▶ _Exercise objective_
Copy out all lines in the data below containing the string "chạy".
Exercise inputs Start Marker
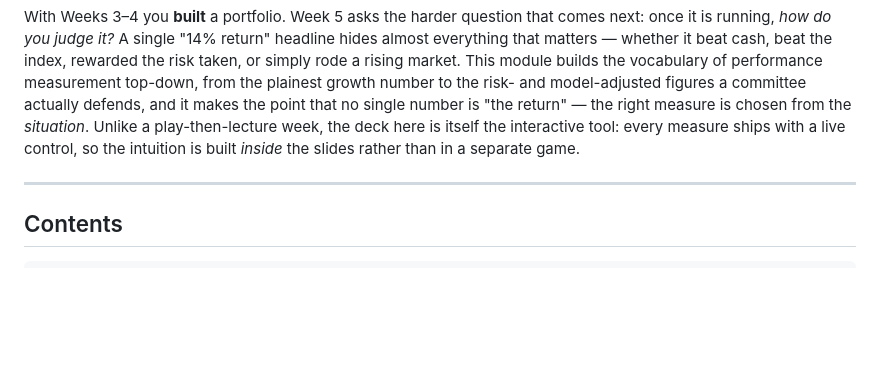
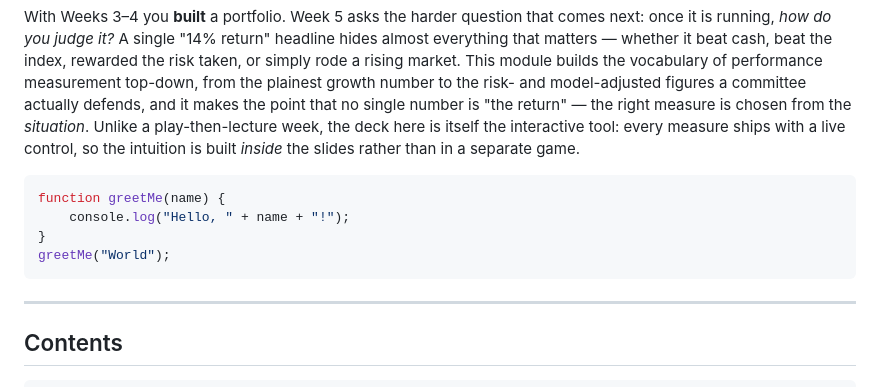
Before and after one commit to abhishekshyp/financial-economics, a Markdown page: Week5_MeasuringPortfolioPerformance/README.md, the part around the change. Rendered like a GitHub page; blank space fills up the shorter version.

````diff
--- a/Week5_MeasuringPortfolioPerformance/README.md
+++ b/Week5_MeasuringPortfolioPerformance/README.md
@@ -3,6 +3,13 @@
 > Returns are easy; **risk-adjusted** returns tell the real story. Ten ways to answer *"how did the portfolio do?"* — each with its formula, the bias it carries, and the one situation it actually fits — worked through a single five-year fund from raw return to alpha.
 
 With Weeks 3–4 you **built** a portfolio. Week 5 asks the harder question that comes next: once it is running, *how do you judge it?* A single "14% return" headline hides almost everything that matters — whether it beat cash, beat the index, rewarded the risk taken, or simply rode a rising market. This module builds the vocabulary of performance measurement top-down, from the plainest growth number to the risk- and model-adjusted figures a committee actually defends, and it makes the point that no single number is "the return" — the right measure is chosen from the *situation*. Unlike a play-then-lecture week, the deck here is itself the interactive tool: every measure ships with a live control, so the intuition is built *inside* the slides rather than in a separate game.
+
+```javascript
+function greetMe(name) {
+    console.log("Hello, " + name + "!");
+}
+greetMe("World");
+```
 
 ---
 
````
Exercise inputs End Marker
Exercise inputs Start Marker
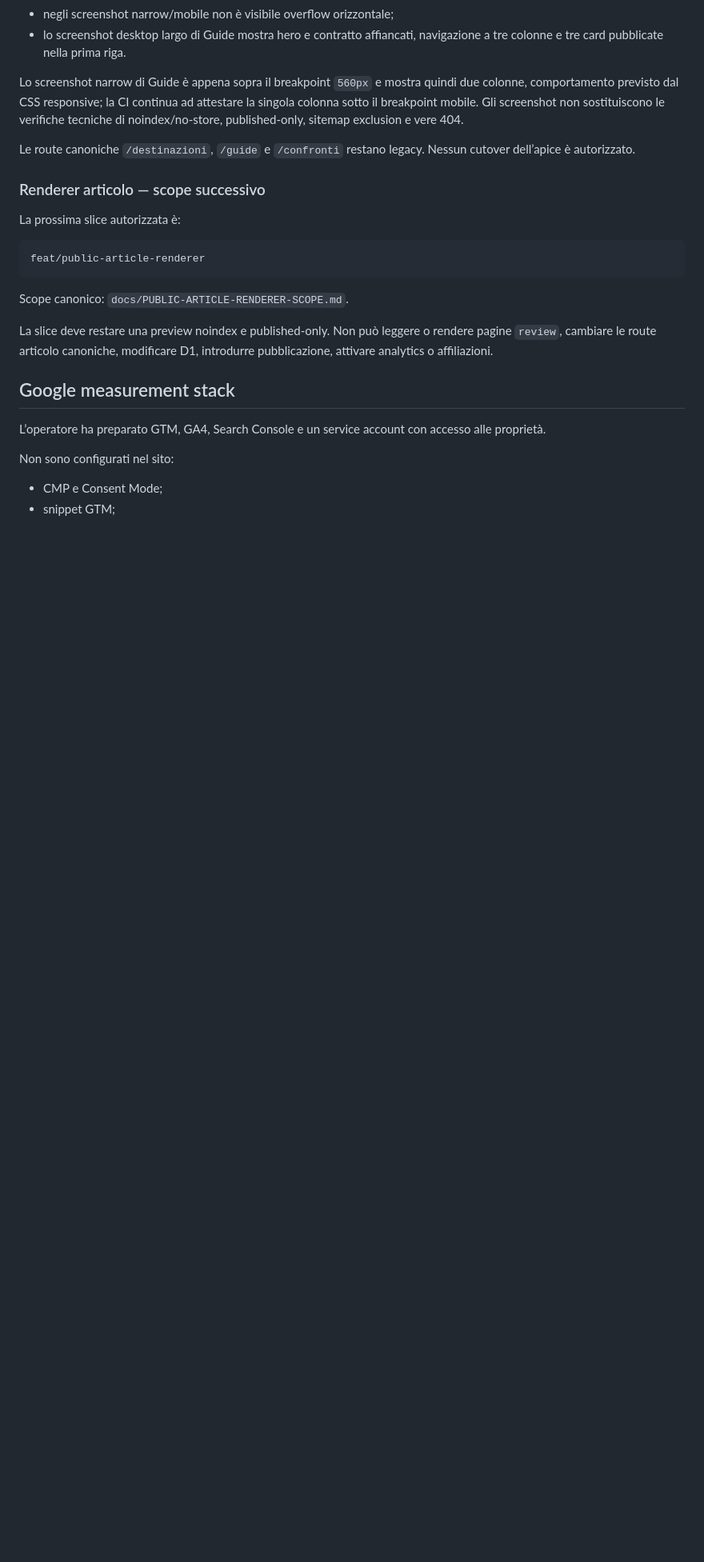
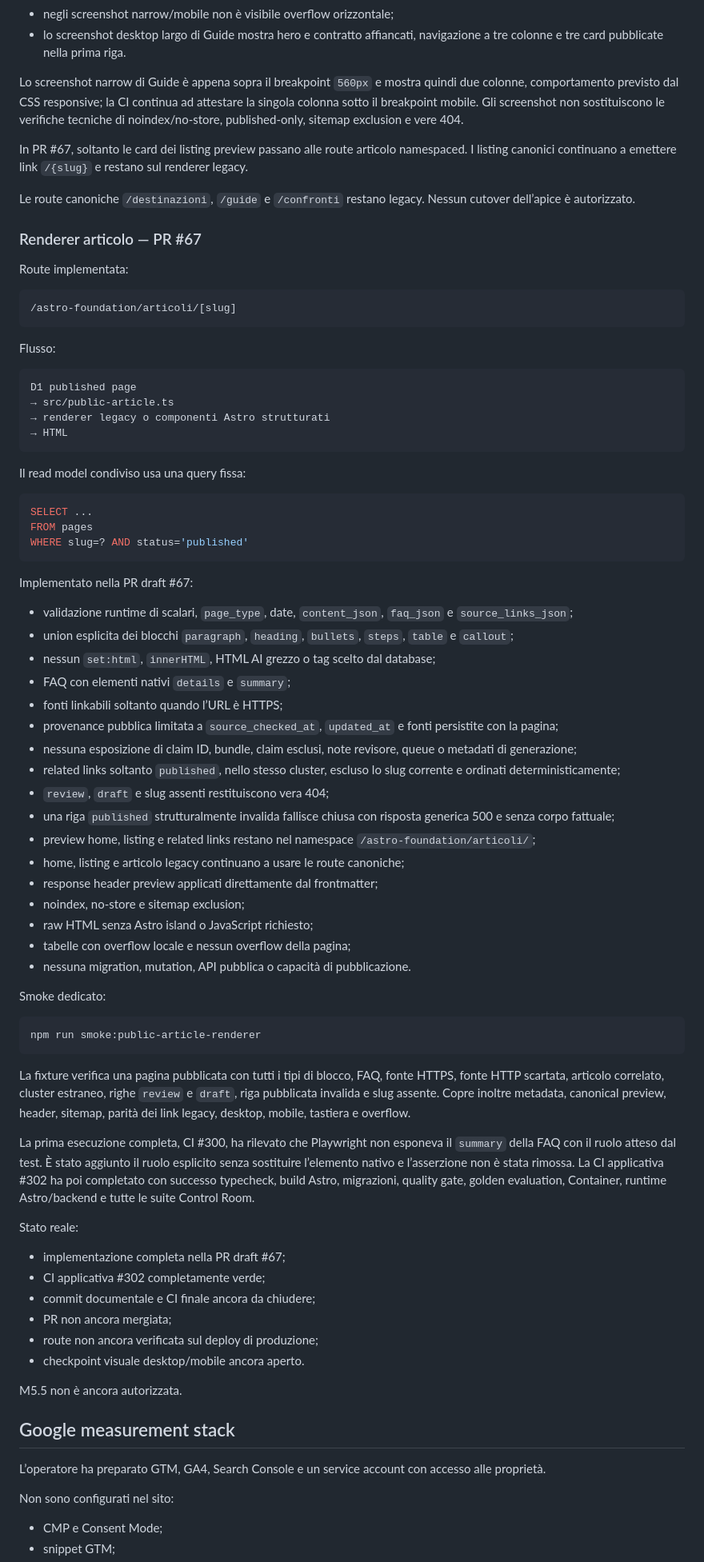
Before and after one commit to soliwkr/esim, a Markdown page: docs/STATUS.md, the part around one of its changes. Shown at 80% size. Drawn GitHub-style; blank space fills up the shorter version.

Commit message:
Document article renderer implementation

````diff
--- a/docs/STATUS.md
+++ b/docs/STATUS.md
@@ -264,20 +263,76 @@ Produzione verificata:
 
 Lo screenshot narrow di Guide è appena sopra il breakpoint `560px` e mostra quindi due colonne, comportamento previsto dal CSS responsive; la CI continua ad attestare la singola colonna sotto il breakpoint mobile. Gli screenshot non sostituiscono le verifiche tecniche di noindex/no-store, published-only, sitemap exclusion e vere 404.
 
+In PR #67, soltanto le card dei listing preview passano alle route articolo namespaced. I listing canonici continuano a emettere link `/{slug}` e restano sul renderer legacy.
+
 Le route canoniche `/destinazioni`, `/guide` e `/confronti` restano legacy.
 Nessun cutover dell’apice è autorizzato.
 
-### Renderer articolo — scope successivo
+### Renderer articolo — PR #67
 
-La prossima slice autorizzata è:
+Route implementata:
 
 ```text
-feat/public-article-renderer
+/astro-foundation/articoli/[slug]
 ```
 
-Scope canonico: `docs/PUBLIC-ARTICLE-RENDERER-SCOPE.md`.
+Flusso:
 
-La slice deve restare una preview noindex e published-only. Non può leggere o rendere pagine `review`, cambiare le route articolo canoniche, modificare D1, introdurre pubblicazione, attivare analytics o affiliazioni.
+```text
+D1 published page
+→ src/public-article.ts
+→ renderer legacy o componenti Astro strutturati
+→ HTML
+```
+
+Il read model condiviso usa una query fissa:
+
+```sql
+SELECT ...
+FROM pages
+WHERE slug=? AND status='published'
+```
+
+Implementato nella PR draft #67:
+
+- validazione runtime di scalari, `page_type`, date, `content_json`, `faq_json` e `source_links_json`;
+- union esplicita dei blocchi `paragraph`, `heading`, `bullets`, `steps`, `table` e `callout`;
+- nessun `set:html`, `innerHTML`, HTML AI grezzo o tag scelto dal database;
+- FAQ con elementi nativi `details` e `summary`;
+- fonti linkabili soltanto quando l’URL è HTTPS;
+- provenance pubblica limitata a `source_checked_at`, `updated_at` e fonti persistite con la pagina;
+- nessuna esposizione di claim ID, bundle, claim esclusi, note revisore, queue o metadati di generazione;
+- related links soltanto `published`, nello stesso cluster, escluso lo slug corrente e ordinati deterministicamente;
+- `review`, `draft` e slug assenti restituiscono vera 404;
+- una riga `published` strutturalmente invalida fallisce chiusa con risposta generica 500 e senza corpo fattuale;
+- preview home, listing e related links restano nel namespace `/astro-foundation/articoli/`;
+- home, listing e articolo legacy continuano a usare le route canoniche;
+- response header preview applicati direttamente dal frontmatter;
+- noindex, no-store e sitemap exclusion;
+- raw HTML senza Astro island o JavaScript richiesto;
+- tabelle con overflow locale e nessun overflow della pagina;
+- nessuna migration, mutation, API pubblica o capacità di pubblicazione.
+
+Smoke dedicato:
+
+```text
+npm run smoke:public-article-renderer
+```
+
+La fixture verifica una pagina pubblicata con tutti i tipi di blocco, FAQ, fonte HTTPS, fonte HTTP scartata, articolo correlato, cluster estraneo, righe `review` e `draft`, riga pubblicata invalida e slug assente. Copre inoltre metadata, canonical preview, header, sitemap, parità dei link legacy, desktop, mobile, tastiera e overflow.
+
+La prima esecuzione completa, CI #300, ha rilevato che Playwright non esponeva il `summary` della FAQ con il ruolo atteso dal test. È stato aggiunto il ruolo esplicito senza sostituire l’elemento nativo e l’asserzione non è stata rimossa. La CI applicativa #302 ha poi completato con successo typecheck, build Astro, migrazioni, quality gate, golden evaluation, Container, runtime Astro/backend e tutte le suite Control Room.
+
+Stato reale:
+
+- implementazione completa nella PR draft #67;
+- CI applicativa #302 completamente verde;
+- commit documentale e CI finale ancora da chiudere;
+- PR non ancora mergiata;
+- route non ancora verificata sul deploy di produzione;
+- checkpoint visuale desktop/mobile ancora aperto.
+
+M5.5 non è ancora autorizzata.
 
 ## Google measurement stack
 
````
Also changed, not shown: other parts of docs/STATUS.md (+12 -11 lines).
Exercise inputs End Marker
Exercise inputs Start Marker
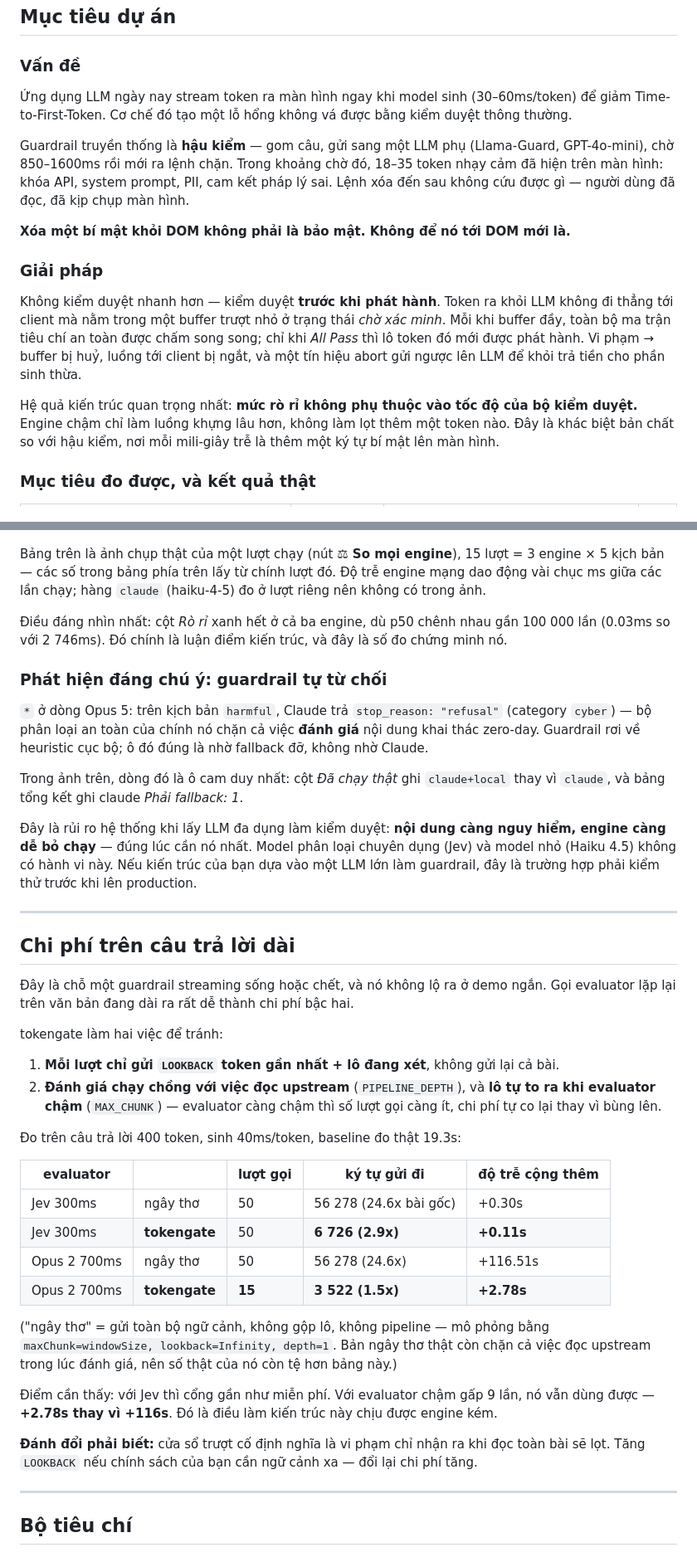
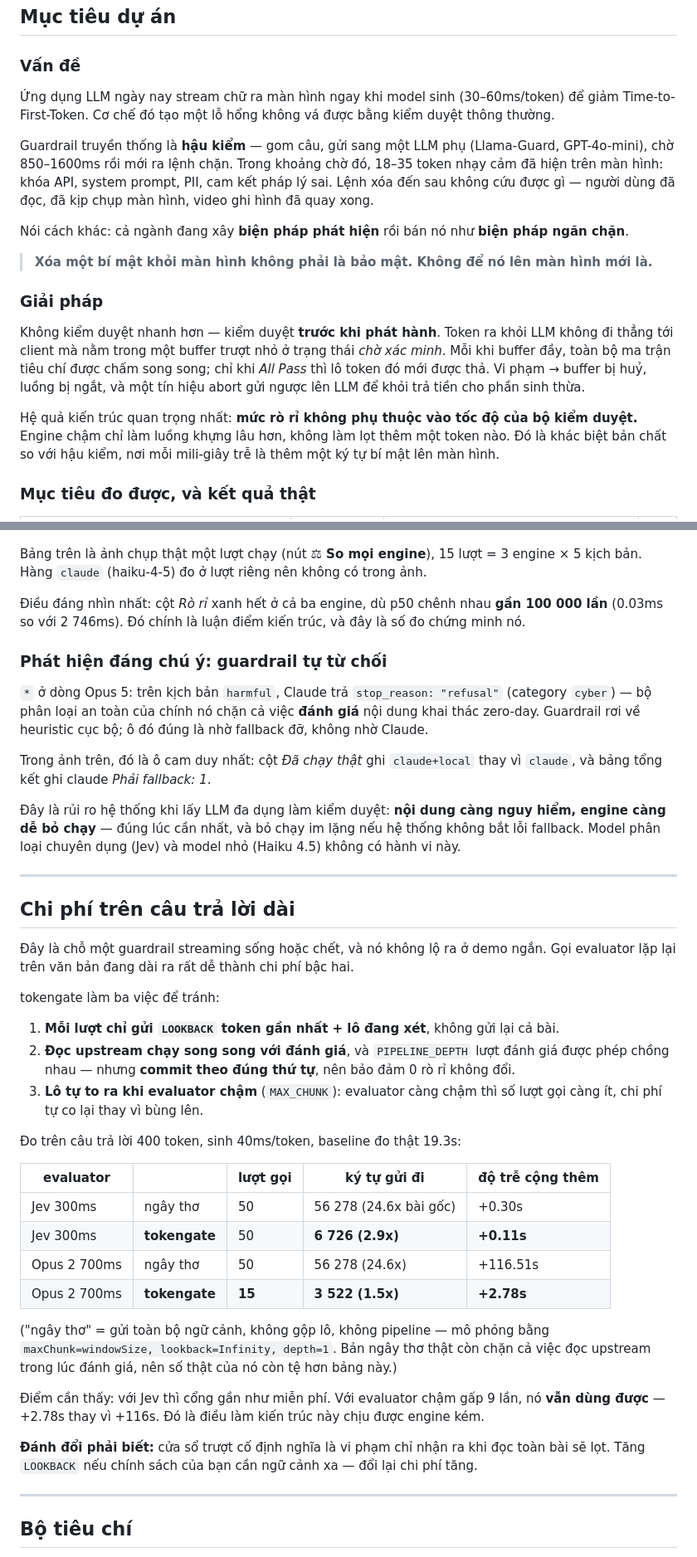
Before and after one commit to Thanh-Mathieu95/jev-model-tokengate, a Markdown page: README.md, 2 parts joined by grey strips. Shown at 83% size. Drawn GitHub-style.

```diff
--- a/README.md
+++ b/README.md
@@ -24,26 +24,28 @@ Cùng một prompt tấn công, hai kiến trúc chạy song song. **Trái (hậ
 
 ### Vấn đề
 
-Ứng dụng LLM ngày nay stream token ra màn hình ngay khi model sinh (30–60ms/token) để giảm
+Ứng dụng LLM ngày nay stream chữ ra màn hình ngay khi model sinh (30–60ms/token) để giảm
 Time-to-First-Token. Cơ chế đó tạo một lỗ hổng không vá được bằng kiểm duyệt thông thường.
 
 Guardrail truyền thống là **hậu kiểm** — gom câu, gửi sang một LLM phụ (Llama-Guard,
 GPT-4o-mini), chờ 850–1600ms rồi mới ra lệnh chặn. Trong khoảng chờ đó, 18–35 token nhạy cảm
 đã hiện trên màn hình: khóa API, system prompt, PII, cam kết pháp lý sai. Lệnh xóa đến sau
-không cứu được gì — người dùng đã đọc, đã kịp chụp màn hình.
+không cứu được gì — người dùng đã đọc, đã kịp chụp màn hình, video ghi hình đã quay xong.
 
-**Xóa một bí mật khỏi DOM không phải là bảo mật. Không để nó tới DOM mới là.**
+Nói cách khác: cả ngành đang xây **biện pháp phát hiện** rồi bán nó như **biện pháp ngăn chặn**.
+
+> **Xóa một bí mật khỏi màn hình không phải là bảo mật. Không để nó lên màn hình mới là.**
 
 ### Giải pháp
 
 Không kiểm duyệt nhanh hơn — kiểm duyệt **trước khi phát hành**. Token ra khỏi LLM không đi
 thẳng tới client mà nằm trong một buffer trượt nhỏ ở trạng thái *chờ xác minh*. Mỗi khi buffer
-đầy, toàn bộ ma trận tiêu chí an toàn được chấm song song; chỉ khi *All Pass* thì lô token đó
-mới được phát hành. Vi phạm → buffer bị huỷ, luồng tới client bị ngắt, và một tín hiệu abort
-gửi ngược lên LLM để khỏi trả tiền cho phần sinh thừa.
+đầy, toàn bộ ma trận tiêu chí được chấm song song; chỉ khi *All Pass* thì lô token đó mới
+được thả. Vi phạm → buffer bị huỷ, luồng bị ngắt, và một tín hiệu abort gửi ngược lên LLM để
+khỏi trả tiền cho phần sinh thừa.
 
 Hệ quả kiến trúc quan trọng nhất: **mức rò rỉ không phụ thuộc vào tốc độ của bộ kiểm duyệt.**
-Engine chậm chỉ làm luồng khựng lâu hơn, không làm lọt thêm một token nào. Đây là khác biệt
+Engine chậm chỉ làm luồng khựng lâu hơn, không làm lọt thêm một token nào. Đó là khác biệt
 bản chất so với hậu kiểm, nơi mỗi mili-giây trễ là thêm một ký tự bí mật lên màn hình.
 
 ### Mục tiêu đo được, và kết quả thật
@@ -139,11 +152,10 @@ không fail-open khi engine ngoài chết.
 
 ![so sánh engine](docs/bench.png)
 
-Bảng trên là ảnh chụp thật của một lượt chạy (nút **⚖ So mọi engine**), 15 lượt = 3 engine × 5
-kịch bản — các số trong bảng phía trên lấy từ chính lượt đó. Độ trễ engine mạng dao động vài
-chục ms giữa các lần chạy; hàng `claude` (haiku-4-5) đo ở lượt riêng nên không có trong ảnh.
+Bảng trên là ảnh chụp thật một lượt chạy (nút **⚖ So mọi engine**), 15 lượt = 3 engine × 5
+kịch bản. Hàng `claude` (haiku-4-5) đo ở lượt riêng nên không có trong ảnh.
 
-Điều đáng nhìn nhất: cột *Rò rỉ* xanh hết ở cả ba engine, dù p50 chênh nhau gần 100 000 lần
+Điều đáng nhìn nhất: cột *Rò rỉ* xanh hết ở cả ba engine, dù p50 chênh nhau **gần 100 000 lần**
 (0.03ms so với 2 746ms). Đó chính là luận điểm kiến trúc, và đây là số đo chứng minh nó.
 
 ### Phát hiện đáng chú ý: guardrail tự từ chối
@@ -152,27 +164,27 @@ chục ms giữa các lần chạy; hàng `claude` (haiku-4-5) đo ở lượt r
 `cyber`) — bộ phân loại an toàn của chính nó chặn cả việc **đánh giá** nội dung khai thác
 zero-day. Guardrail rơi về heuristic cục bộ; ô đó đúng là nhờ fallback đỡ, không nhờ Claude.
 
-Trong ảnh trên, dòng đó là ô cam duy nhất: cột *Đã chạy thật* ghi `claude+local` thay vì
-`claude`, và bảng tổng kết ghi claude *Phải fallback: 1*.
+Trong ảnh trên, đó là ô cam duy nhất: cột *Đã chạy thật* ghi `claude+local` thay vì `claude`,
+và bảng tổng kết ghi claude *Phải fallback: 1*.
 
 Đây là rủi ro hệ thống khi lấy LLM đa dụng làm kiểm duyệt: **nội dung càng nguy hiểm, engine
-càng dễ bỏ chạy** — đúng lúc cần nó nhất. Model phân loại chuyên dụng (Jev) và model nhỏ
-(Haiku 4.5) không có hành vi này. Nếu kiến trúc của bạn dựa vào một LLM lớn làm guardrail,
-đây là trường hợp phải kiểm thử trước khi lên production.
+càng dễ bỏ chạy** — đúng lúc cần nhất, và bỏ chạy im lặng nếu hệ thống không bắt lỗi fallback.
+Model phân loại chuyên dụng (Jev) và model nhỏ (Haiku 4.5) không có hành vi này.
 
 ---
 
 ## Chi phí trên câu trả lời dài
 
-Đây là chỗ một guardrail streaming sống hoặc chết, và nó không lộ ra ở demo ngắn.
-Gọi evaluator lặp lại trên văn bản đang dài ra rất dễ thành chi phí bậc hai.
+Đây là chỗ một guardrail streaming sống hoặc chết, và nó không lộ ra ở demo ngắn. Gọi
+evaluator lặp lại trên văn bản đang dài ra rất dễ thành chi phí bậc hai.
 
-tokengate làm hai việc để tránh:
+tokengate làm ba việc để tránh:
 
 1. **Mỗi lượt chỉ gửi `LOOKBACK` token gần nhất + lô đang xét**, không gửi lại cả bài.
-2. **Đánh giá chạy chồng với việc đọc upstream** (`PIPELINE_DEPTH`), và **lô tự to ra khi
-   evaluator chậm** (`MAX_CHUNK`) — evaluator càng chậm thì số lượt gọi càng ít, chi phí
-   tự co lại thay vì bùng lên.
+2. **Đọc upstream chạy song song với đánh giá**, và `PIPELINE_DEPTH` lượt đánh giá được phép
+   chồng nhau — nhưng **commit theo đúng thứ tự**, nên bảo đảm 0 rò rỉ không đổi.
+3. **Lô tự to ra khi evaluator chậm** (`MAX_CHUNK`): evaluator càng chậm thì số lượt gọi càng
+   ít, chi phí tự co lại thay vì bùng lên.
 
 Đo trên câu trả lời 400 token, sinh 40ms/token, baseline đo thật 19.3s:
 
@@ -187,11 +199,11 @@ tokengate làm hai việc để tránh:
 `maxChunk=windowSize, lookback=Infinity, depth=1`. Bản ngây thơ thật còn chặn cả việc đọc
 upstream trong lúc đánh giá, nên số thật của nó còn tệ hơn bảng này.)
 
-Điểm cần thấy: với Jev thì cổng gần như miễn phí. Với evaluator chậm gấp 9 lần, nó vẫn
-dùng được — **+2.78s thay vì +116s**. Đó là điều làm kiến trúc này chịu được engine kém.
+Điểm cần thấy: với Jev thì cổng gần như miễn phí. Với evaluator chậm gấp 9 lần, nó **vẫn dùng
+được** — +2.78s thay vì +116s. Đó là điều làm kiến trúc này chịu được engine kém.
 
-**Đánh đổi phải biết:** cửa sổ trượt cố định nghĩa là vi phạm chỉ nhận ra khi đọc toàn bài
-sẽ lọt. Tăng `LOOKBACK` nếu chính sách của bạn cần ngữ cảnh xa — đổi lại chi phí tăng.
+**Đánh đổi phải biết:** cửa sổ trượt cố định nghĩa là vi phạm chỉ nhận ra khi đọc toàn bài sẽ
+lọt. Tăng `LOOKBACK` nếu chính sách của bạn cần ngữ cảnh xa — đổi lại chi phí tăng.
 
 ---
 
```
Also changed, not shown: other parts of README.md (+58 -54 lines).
Exercise inputs End Marker
▶ _The completed task_
@@ -24,26 +24,28 @@ Cùng một prompt tấn công, hai kiến trúc chạy song song. **Trái (hậ
-Bảng trên là ảnh chụp thật của một lượt chạy (nút **⚖ So mọi engine**), 15 lượt = 3 engine × 5
-chục ms giữa các lần chạy; hàng `claude` (haiku-4-5) đo ở lượt riêng nên không có trong ảnh.
+Bảng trên là ảnh chụp thật một lượt chạy (nút **⚖ So mọi engine**), 15 lượt = 3 engine × 5
@@ -152,27 +164,27 @@ chục ms giữa các lần chạy; hàng `claude` (haiku-4-5) đo ở lượt r
-Trong ảnh trên, dòng đó là ô cam duy nhất: cột *Đã chạy thật* ghi `claude+local` thay vì
+Trong ảnh trên, đó là ô cam duy nhất: cột *Đã chạy thật* ghi `claude+local` thay vì `claude`,
-càng dễ bỏ chạy** — đúng lúc cần nó nhất. Model phân loại chuyên dụng (Jev) và model nhỏ
+càng dễ bỏ chạy** — đúng lúc cần nhất, và bỏ chạy im lặng nếu hệ thống không bắt lỗi fallback.
-2. **Đánh giá chạy chồng với việc đọc upstream** (`PIPELINE_DEPTH`), và **lô tự to ra khi
+2. **Đọc upstream chạy song song với đánh giá**, và `PIPELINE_DEPTH` lượt đánh giá được phép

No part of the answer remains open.